* EXERCISE AIM
Each line with the word "href" must appear in the answer, copied from the records.

* MATERIAL PROVIDED

···

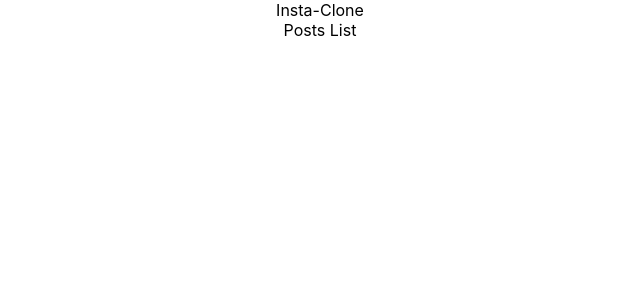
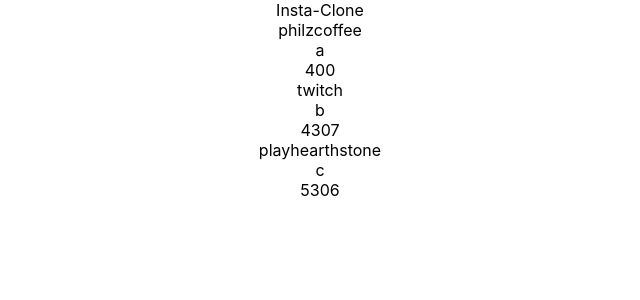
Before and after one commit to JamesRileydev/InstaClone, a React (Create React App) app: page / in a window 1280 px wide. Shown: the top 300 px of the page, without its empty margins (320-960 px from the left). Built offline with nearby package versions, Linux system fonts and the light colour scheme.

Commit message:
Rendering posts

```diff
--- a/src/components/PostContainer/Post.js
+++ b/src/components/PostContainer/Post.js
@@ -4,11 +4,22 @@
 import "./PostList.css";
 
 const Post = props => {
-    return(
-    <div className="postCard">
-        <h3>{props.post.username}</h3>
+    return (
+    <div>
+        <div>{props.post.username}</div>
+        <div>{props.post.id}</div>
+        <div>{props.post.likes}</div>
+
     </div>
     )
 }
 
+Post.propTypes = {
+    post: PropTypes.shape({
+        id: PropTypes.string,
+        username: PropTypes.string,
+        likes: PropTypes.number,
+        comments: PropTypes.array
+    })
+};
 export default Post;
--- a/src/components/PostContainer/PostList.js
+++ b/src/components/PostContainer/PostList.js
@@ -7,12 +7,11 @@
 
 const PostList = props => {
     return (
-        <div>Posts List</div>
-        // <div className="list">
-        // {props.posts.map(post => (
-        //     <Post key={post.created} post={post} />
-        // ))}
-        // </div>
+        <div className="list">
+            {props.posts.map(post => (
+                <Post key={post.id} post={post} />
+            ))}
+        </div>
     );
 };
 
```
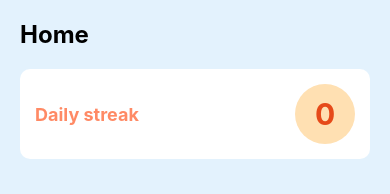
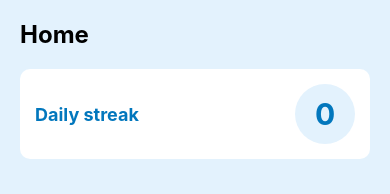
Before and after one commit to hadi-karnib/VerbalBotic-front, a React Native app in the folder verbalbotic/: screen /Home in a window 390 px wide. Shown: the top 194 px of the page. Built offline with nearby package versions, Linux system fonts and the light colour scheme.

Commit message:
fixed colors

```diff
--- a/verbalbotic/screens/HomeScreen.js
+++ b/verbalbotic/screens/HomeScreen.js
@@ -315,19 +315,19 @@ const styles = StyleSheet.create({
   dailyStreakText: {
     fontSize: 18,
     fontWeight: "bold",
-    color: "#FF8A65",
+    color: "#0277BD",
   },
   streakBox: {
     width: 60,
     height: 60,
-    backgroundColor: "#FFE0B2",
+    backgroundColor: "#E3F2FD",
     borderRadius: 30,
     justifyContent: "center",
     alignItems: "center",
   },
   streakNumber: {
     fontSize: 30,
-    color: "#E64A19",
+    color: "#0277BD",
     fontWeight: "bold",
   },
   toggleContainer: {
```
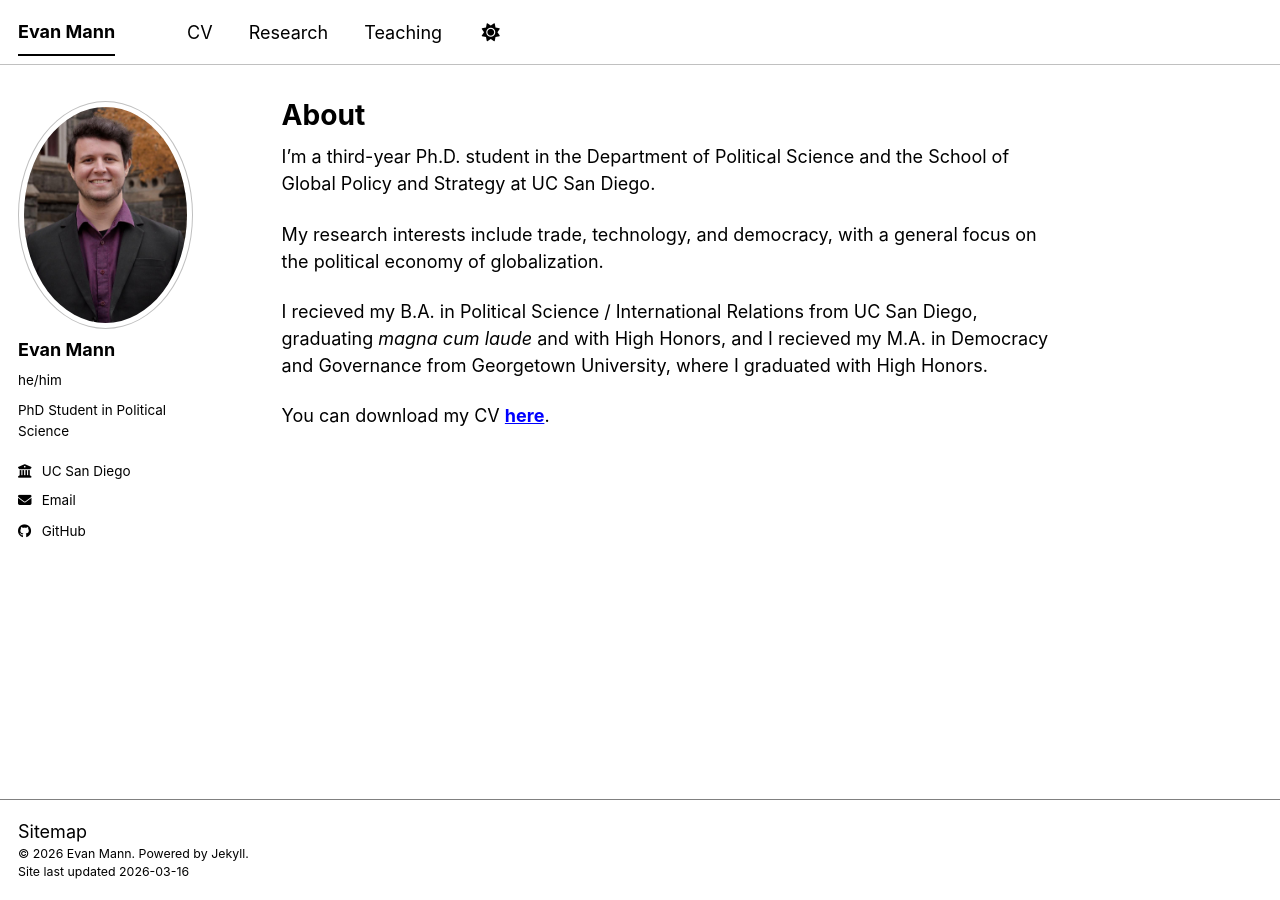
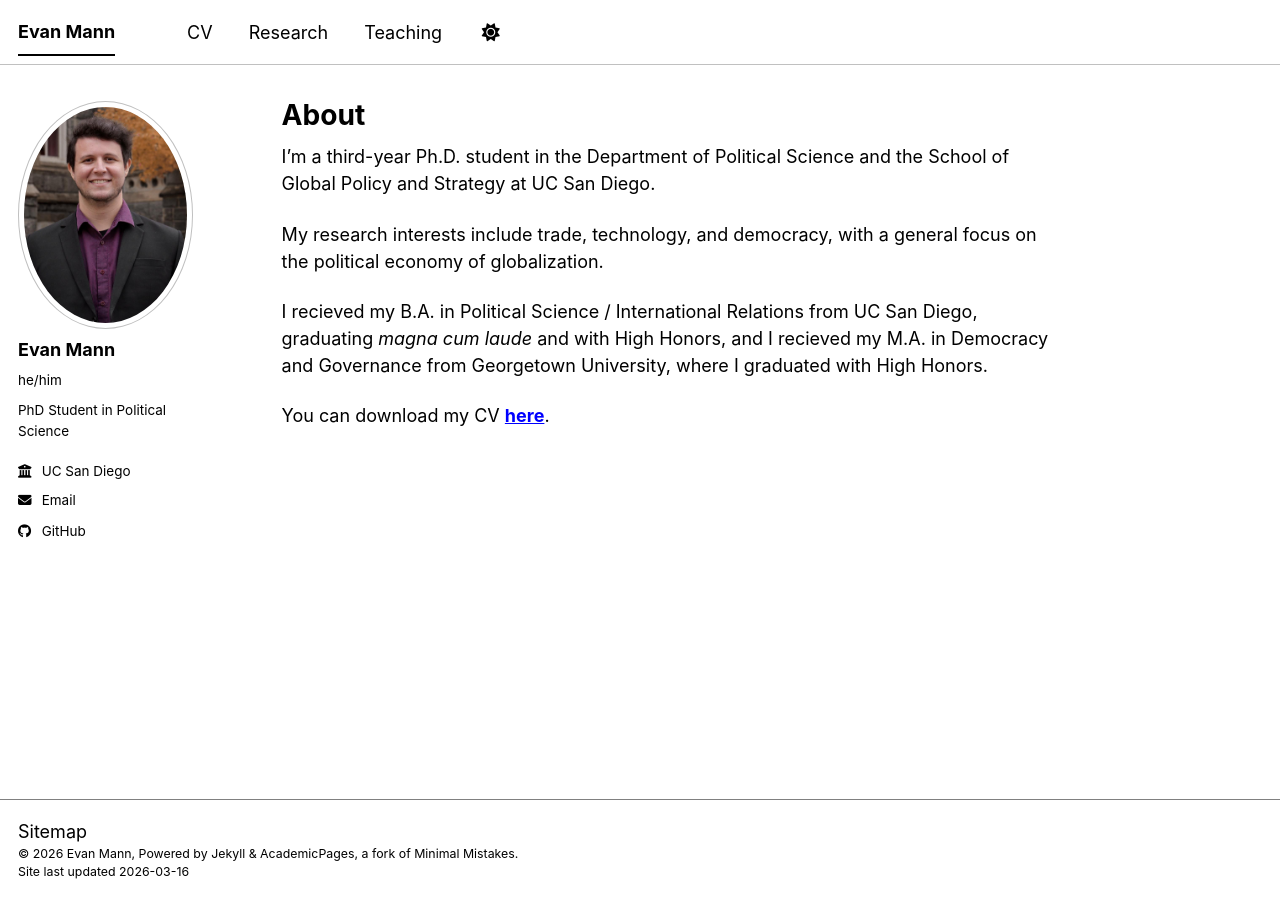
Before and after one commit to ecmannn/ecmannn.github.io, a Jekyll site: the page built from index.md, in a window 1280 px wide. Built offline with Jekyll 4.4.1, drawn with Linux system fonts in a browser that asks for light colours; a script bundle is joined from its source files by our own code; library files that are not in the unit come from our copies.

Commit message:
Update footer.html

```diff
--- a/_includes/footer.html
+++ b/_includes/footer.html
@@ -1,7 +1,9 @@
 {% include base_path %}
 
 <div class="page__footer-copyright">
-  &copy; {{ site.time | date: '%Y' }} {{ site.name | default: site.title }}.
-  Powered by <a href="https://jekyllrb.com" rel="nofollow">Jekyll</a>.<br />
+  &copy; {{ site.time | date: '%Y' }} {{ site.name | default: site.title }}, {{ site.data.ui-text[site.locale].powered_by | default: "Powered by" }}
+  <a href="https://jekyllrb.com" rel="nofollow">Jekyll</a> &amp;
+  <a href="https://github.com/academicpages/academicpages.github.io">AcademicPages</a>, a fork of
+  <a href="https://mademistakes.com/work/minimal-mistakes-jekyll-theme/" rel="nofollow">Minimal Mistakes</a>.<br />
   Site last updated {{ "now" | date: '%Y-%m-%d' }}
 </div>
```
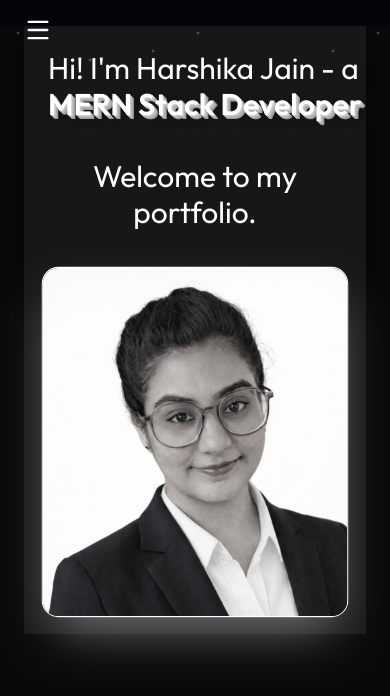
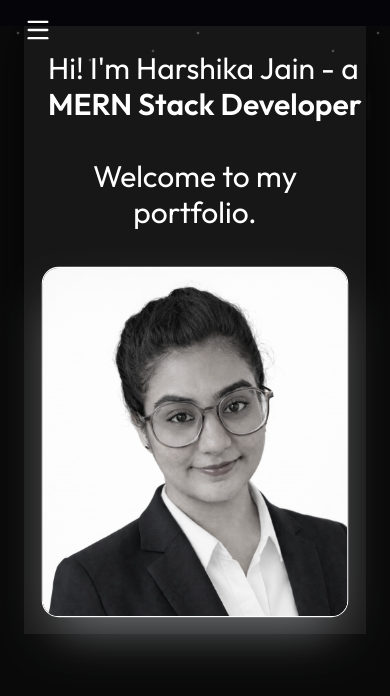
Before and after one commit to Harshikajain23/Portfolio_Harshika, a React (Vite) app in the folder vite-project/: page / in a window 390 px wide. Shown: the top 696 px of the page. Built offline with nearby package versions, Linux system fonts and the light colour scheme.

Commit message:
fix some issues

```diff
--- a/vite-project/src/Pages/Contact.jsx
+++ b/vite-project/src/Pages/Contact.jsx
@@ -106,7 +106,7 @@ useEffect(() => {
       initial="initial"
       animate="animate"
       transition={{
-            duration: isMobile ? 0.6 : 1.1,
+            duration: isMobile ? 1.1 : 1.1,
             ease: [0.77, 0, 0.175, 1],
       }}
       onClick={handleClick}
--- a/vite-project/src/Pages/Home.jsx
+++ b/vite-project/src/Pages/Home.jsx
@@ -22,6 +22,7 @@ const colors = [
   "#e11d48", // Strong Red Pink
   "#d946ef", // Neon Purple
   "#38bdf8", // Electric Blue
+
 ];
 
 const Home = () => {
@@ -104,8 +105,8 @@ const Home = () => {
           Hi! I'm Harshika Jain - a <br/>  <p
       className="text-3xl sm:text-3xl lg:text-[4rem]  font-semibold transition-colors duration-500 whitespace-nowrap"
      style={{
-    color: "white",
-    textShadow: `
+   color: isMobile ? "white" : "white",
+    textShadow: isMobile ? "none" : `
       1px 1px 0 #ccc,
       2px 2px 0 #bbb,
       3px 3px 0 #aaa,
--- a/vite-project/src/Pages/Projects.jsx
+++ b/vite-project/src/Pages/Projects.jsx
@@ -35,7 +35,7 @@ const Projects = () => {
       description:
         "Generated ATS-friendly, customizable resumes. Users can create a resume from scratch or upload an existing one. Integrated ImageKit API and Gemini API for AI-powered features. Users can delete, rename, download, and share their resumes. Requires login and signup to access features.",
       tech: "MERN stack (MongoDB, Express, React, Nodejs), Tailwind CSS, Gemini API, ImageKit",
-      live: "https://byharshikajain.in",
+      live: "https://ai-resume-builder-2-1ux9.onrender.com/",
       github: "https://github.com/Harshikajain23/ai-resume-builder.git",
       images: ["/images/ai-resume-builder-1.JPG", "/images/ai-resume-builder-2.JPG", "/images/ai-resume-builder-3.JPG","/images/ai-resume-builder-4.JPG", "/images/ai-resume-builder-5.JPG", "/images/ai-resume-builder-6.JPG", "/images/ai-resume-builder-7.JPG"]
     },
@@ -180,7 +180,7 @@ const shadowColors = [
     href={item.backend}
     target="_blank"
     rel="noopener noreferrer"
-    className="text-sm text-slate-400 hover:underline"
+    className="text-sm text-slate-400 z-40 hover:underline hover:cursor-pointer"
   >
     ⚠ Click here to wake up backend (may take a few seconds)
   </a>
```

···

* PROBLEM SOLUTION
-  Powered by <a href="https://jekyllrb.com" rel="nofollow">Jekyll</a>.<br />
+  <a href="https://jekyllrb.com" rel="nofollow">Jekyll</a> &amp;
+  <a href="https://github.com/academicpages/academicpages.github.io">AcademicPages</a>, a fork of
+  <a href="https://mademistakes.com/work/minimal-mistakes-jekyll-theme/" rel="nofollow">Minimal Mistakes</a>.<br />
     href={item.backend}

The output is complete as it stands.